The custom control board includes an Arduino Nano clone and a pair of stepper drivers, and an optional Bluetooth module and can be configured for a variety of machine control applications. A pair of Android apps are used to generate and send the G-code from a phone to the GRBL firmware loaded on the Arduino.

This seems to fall in the category of “entry-level” custom automation tools which help to save some time and effort on repetitive tasks without blowing the budget. We would include the various component tape cutters we’ve seen in this category, as well as smart build platform for manual PCB assembly

24 thoughts on “Plotter Churns Out Labels With Roll Of Tape

  1. Again with the custom board to drive a couple of steppers. This is a solved problem. I get it that it’s much easier to design and fab a board these days (and vastly cheaper), but if there’s already a high volume solution to a problem, reinventing the wheel isn’t an excercise in hacking.

    Either grab a cheap RAMPS board or one of the UNO shields for laser engravers. They’re super inexpensive and easy to source.

    Spend your time on the cool part of the hack, not the mundane part.

  2. Dymo wants to know your location.
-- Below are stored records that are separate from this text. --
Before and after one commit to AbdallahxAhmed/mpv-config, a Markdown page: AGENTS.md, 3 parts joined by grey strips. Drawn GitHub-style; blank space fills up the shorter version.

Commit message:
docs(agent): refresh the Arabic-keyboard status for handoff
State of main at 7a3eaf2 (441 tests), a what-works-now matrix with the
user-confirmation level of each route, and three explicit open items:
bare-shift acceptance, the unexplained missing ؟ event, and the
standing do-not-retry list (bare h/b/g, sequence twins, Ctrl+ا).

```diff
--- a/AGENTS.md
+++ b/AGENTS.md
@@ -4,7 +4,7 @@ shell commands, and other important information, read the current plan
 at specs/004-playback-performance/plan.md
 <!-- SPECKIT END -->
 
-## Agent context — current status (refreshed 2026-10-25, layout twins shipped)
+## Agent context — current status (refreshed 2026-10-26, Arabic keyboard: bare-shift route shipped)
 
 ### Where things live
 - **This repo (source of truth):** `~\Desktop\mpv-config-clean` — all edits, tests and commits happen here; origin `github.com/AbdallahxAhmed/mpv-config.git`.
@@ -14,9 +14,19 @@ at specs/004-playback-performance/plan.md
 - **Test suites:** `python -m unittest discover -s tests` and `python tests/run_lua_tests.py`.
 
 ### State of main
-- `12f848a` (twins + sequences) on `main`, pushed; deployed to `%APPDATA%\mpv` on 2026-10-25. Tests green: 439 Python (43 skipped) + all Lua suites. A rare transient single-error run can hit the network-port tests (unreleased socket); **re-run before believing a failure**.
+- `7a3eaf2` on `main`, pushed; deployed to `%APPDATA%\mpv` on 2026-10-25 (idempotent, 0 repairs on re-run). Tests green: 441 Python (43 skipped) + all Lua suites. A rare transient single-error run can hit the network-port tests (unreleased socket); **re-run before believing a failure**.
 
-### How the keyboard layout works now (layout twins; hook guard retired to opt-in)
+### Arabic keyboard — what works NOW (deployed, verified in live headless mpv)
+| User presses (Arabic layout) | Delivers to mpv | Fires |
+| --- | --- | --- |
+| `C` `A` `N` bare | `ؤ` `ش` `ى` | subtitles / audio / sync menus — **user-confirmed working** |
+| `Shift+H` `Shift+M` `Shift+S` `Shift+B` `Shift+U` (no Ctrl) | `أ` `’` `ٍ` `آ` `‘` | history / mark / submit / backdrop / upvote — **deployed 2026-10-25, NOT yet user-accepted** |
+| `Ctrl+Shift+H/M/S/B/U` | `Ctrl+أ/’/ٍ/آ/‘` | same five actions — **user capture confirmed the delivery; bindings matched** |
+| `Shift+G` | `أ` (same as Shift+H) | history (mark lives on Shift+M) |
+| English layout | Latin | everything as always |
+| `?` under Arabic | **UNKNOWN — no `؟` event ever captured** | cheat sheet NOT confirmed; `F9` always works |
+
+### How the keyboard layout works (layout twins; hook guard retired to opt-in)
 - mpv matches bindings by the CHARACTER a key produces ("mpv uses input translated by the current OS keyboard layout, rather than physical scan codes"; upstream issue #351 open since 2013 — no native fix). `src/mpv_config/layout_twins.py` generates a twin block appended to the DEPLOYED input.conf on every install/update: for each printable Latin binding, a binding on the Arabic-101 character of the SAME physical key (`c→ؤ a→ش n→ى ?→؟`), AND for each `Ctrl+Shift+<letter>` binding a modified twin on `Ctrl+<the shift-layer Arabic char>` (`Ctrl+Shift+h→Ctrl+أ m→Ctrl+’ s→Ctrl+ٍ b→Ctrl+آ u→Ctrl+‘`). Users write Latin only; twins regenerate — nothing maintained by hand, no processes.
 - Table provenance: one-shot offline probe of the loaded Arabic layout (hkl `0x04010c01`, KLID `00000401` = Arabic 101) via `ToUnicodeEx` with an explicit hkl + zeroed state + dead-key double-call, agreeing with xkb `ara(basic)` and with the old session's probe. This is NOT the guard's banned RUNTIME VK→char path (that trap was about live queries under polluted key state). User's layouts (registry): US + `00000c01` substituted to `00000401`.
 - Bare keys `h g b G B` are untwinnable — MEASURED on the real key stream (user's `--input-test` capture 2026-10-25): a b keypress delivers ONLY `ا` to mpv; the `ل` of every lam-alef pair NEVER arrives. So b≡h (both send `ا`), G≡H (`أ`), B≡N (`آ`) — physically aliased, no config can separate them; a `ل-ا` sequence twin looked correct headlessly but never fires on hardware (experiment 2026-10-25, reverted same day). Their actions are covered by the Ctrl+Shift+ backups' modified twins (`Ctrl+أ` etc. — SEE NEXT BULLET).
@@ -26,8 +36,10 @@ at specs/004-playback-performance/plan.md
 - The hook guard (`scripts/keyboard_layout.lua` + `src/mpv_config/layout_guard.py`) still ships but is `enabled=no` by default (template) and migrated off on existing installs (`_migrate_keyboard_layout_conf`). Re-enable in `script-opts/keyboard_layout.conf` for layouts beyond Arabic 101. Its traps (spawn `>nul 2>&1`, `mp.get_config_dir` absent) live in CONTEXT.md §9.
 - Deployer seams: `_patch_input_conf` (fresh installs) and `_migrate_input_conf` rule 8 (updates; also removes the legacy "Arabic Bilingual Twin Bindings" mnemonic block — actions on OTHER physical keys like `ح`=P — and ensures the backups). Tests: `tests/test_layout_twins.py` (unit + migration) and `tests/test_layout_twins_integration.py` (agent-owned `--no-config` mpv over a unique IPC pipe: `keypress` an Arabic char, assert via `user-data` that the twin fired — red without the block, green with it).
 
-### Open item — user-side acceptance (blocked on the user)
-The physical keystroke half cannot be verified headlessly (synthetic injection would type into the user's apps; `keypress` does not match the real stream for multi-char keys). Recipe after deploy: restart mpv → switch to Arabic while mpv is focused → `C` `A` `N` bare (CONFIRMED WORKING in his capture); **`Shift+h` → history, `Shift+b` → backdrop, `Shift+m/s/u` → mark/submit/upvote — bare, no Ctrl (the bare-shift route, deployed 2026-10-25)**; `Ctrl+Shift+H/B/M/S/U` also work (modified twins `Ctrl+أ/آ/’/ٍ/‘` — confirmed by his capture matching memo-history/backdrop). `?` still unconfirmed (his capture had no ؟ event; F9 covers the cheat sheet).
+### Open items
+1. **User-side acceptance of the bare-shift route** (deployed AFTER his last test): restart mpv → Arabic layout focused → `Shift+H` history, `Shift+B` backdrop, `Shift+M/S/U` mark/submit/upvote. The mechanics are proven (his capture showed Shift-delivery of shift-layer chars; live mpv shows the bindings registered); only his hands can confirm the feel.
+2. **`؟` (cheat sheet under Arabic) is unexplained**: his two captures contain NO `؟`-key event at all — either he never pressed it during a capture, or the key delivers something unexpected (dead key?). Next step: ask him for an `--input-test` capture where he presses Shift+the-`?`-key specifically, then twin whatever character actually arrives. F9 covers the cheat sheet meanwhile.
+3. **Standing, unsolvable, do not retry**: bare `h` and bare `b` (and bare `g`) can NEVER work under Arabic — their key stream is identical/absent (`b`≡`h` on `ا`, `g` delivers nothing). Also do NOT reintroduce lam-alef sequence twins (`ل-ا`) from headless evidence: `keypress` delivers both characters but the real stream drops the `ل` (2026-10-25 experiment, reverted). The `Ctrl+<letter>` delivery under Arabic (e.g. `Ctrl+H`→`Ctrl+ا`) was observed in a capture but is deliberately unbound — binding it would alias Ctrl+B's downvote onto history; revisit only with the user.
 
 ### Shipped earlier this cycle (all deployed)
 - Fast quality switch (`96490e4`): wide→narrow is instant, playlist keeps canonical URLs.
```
    Seriously though, this can be made very flexible: if you can write on a roll of something, a fully adjustable version of this would take it and maybe stop short of every full turn so you can peel the tape.

    1. I’ve had ok experience with the blue 3M painter’s tape. For labeling it is ok except the dark blue color doesn’t really show up well so you need to use a white paint marker or something instead of the ubiquitous black sharpie. Honestly though we got one of those electronic tape label makers on sale with 40% off coupon ages ago and for anything approaching permanent it is the best bet. Yeah it eats batteries and yeah it’s got proprietary and expensive-ish tape cartridges but even this can be found on sale occasionally. Good luck

    2. i usually use cloth ‘medical tape’. there’s a bunch of different varieties — some more cloth-y and some more plastic-y. most of them hold up pretty well over time, at least compared to the white/tan varieties of masking tape. and the thing i really like about them is that they’re relatively easy to tear in clean / square fashion. and most varieties have a nice bright white that sharpie shows up great against.

    3. Don’t search for masking tape. Search for “white artist tape” (or “artist white tape”). Made so the adhesive is acid free, removable, and doesn’t age badly (assuming you buy the real thing).

  3. The author seems to be youtu er Mr. Innovative who makes pretty cool but practically useless machines. Should one decide to build this, or any of his designs do not count on any help or clarification as I can’t recall him ever having answered a question.
    The design here is pretty cool but ofcourse not very practical, as it writes limited text one has to tear off. Another problem looms once the tape comes closer to its end as the text then will become more and more condensed.
    As I presume he just loads standard GRBL software in his arduino I don’t think there is correction for that. As said his designs are unique and tastefully executed…..but of no practical significance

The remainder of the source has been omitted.